[What you should do]
Your answer should be a single number: the count of lines in the material below that hold "state".

[Information supplied]
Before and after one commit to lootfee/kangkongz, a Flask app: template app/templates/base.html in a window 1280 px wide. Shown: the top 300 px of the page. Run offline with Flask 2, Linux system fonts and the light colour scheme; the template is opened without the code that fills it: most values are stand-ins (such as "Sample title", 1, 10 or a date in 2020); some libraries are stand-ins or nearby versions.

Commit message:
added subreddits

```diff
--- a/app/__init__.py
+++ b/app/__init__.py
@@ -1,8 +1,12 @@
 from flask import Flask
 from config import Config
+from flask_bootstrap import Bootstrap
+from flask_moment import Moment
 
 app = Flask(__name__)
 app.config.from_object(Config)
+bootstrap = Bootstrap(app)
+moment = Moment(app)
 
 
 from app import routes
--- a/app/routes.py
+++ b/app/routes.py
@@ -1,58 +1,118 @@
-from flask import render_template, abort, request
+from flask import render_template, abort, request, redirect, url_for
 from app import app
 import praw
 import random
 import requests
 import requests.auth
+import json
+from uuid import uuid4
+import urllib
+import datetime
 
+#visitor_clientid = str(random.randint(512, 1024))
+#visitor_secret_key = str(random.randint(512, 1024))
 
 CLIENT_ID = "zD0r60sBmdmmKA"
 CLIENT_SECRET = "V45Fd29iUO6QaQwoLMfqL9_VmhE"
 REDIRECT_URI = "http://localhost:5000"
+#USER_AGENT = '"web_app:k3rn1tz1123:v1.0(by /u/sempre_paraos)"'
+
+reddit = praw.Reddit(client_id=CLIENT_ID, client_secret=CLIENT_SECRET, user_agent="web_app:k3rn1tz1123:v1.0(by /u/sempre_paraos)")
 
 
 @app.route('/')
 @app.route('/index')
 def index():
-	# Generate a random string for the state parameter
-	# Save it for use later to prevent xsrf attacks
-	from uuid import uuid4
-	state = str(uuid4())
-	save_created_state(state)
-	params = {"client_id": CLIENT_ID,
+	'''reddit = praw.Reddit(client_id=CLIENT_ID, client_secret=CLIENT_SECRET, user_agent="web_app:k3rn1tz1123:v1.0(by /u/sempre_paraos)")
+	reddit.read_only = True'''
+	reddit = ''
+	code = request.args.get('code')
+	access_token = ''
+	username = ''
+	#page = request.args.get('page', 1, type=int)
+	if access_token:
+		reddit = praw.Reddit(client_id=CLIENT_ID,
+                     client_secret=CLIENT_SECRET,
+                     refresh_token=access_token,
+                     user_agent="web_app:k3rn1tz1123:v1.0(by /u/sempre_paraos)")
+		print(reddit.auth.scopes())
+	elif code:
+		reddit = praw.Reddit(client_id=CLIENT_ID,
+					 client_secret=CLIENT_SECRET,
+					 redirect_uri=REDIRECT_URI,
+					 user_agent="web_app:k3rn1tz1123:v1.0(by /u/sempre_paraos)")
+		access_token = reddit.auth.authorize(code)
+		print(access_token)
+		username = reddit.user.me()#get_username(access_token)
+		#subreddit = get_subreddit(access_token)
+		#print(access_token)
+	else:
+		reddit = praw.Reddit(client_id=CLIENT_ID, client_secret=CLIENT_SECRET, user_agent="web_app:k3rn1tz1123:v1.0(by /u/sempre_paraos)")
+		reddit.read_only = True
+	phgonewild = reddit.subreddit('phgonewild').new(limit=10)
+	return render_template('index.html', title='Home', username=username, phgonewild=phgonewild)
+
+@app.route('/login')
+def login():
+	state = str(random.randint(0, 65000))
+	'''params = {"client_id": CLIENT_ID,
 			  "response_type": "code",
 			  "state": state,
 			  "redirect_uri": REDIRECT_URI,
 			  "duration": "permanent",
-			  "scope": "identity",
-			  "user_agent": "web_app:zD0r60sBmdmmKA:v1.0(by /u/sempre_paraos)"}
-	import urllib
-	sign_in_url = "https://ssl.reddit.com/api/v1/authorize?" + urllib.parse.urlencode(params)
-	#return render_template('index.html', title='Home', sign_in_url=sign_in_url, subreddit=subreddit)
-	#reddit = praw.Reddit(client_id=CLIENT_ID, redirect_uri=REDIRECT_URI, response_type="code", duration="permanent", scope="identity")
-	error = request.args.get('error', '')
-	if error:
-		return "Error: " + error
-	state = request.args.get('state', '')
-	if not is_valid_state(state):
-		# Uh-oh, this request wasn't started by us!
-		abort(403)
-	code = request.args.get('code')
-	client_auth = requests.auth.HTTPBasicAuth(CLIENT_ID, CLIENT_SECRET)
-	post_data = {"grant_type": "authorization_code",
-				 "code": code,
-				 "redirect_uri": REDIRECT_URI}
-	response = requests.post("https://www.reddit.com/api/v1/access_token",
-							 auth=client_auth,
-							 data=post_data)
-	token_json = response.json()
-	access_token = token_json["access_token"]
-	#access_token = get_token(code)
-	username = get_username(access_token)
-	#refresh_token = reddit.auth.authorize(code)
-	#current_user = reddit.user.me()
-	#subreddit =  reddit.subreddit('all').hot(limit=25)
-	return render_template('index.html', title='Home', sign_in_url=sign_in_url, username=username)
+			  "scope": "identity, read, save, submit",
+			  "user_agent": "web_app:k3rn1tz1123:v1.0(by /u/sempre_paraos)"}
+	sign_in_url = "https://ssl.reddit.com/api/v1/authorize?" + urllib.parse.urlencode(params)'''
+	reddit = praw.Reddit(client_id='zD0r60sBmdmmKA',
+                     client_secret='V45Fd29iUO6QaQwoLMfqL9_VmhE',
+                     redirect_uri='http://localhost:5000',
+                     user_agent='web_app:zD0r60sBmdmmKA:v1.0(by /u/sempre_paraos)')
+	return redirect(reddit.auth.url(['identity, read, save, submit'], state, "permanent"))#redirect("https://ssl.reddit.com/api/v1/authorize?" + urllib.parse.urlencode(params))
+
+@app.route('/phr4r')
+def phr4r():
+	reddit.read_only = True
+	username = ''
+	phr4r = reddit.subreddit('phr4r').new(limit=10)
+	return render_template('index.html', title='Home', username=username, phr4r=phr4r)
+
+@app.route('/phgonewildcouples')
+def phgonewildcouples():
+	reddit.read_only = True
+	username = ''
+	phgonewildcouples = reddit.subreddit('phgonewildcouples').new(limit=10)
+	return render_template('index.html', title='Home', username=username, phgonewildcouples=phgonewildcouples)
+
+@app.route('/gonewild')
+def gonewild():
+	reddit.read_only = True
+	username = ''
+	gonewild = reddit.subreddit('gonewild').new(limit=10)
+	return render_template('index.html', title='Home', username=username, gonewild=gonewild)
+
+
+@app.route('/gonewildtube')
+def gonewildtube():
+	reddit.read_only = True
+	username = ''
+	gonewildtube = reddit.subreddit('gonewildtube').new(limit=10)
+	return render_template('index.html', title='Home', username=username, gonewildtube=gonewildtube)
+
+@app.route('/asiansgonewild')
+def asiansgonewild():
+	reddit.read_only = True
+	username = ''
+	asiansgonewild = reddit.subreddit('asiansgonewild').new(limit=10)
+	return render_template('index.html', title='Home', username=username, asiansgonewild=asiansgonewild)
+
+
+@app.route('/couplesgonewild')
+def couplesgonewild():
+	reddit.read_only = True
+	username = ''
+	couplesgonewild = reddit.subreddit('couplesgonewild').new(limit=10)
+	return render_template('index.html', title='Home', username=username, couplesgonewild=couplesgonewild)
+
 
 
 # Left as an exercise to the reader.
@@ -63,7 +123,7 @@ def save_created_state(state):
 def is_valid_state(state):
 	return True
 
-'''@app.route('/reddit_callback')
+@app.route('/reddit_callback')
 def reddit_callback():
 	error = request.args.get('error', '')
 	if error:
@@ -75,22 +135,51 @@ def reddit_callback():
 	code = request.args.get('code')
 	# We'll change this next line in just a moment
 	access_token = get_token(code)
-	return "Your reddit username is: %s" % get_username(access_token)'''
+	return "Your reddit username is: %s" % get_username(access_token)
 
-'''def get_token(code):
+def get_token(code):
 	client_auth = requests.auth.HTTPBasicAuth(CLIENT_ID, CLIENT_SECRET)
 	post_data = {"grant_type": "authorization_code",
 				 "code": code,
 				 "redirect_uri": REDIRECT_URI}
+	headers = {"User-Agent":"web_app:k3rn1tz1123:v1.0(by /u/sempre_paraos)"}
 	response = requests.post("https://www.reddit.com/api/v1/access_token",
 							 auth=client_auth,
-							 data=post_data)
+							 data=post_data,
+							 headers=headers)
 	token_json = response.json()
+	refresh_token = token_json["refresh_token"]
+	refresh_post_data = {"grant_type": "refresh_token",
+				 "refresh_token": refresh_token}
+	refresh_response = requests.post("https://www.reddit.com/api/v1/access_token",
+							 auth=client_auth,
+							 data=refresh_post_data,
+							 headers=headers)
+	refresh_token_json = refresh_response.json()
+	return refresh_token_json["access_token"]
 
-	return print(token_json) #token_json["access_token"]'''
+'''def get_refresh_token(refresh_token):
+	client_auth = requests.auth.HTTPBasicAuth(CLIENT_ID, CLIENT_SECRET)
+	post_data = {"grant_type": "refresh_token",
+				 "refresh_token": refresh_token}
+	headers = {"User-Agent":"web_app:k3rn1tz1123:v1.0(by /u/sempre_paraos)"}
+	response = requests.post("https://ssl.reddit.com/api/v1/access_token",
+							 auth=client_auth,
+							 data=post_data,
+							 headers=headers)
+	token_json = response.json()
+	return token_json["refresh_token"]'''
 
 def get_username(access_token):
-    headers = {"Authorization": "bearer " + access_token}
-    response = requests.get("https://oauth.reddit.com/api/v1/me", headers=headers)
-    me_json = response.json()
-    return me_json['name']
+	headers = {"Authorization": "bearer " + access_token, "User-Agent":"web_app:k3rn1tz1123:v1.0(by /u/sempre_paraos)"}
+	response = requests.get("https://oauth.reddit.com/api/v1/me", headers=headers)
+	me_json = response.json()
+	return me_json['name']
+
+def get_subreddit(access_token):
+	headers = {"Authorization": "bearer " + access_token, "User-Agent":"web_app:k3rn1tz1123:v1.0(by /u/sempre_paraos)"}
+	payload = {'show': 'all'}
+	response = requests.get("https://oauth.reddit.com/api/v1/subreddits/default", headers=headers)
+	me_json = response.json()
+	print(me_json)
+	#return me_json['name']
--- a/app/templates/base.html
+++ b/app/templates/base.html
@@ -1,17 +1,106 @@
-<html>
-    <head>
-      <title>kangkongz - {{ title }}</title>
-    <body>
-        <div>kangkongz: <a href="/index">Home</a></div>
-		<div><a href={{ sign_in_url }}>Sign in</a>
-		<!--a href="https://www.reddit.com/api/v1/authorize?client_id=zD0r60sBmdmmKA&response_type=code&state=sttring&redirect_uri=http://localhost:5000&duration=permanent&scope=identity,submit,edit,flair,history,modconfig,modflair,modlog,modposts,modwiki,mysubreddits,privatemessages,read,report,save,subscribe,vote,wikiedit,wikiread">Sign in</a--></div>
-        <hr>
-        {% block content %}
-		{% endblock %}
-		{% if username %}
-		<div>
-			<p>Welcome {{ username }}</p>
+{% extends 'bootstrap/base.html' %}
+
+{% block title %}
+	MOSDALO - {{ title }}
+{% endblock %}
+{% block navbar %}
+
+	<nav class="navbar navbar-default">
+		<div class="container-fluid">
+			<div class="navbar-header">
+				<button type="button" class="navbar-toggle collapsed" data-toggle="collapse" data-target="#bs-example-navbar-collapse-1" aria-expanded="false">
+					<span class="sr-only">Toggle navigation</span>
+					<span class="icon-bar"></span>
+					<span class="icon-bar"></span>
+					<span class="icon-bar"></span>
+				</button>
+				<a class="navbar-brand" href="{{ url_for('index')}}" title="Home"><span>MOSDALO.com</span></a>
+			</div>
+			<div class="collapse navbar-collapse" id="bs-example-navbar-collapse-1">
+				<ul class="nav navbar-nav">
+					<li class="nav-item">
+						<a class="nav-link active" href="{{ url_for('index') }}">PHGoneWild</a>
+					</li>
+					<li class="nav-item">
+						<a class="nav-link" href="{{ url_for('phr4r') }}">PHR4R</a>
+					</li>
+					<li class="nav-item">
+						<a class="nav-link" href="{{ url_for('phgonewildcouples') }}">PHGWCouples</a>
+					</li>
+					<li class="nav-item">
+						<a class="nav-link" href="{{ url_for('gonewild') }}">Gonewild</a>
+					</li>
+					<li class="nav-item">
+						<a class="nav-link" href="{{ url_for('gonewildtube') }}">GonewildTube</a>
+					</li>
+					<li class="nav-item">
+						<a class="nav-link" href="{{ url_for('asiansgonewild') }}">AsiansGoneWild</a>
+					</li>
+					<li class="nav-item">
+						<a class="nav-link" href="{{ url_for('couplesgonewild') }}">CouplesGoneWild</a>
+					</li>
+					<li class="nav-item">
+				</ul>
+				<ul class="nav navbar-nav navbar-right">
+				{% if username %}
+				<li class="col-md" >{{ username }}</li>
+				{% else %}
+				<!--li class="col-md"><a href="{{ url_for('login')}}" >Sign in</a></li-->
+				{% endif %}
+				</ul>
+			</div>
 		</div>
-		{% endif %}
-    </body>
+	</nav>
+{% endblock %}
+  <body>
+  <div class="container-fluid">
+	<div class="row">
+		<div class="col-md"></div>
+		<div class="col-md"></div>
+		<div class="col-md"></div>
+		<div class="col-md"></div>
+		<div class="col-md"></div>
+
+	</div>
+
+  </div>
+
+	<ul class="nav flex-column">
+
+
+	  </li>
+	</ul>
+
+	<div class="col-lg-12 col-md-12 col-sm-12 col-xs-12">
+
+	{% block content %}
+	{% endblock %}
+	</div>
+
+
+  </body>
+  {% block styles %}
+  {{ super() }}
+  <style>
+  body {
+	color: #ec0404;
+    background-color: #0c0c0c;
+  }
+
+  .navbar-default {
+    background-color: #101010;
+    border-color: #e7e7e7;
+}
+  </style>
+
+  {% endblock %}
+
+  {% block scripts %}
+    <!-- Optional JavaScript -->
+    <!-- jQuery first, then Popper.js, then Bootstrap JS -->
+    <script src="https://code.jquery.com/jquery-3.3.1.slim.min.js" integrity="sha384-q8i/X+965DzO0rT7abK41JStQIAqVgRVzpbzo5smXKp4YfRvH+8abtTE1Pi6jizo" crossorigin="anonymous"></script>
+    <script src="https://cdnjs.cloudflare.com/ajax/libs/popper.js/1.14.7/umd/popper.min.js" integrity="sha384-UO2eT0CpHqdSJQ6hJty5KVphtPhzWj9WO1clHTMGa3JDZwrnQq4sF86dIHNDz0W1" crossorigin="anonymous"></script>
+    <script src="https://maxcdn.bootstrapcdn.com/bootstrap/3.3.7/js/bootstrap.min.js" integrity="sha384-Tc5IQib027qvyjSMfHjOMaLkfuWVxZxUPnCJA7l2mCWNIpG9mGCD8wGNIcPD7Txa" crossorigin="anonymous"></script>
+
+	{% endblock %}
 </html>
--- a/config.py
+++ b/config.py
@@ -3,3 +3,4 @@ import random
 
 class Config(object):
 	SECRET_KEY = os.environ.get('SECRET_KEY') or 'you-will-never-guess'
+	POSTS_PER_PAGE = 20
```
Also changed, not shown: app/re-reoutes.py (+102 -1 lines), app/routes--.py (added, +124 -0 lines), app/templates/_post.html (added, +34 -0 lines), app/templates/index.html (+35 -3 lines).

[Solution for this task]
11